The organizers had some challenging conditions to deal with (to put it mildly) with a HUGE wind and surf. They changed the course 3 times to get us a safe swim in this race and with only an hour delay. Hat's off. We ended up with a there and back that was roughly 1500m. It was seriously rough and I was happy that I didn't get sea sick. I came out of the water in fifth.
Once on the bike I was determined to not start too hard, to find my rhythm and stick to my race plan. It is a two lap course with the way out having a phenomenal cross wind that got worse in the second lap and a terrific tale/cross wind for the way back. The age-group men came up on the pro women pretty quick and from there it was a almost draft legal race. The rules in Australia are that as long as you are making forward progress you are allowed to slip stream (stay right behind someones wheel) right up until the point that you pass them. This enables a person to essentially rotate positions with the group creating a pack. It was the same for everyone so I suppose fair? Not ideal. The marshals tried to break it up but with 2000 people on a 2-lap course - fat chance. At 50 km I came upon an aid station in a huge group, grabbed a bottle and went slightly to the right to not hit the person just ahead. Meanwhile someone was coming in left (read chaos), caught my wheel and I fell hard. I sat there, took a deep breath, felt if anything was broken, got up, checked my bike and rode on. I think the return first lap I was in shock and had a massive wind so just went with it. On the second lap I felt flat. I ate right, drank lots, had a good attitude, pushed hard against the cross wind that felt like it was going to blow me over but saw my power plummet. I tried to respond, push through but nothing.

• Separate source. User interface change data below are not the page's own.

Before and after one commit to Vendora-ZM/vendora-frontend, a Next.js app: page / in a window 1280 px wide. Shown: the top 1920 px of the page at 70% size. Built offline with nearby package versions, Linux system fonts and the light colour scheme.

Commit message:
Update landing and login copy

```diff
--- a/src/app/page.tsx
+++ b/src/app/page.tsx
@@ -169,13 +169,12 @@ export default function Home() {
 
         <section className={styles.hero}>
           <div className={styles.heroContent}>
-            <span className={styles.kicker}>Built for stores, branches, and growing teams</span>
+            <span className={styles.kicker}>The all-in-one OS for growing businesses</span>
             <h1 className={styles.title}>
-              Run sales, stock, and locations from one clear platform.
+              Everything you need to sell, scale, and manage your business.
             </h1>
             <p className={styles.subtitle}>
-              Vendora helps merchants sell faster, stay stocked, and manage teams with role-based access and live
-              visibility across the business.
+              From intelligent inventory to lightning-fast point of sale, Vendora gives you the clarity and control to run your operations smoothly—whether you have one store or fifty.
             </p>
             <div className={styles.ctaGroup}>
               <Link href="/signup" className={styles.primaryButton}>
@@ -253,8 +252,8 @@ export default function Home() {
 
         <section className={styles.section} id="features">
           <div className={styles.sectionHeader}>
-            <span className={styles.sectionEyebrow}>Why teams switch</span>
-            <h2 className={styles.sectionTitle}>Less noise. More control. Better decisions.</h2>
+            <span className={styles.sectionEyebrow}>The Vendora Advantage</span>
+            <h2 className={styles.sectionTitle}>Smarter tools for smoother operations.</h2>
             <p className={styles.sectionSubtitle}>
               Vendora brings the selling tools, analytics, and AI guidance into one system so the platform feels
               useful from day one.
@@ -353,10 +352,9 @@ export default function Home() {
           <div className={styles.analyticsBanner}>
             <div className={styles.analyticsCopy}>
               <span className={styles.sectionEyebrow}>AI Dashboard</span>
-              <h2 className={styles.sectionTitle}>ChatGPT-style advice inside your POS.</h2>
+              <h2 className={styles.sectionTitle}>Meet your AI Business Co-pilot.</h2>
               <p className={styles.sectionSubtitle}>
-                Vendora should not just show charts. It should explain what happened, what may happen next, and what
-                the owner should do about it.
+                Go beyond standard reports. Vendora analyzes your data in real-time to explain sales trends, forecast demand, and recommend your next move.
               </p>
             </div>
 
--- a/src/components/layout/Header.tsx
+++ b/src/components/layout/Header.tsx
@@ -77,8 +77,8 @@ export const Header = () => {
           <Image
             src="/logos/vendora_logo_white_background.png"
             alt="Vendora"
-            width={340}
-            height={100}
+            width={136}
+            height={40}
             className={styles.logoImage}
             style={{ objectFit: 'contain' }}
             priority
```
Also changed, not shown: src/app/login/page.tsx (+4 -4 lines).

I eventually made it back to transition having lost many spots to my competitors and losing serious ground. I was concerned with my hips given the crash. They have enough to contend with without hitting the ground hard. I got to the transition tent and the lovely volunteer girls there were so darn positive that it was infectious. I just had to give it a go. I had to honour the hard work that I endured in Australia these past two months. I also really wanted to get to the second half of the run and see how beautiful it was - I knew I would not have another opportunity to see Melbourne this way. And so I started the long marathon to the city. Initially I walked every other aid station but then switched to every aid station. I drank more coke than I have in a few years.
By this time my attitude was just enjoy the process and finish. And so, I smiled at the incredible crowds cheering my name, thanked the amazing volunteers and gave high-fives to the kids. Getting to the second half of the run was a mini celebration. I took a bathroom break. It was truly spectacular. The ocean sat on my left and at one point there was an incredible view of the city. I thought at one point, I wish I had my camera! Toward the end I did not have leg cramps but massive chest pain. My diaphragm was cramping - rather uncomfortable. I pushed on. I made friends along the way. I never had those negative thoughts like - I hate this, I want to go home, this is stupid, I'm miserable, I failed. I just plodded and enjoyed the sights. I shut off the competitive Tenille and went for a really long run. I finished without a result that I had hoped for. It was not my day. It's done now and I am going to rest. Thanks for your support. You all were right there with me. I could feel it.
Next stop. Home.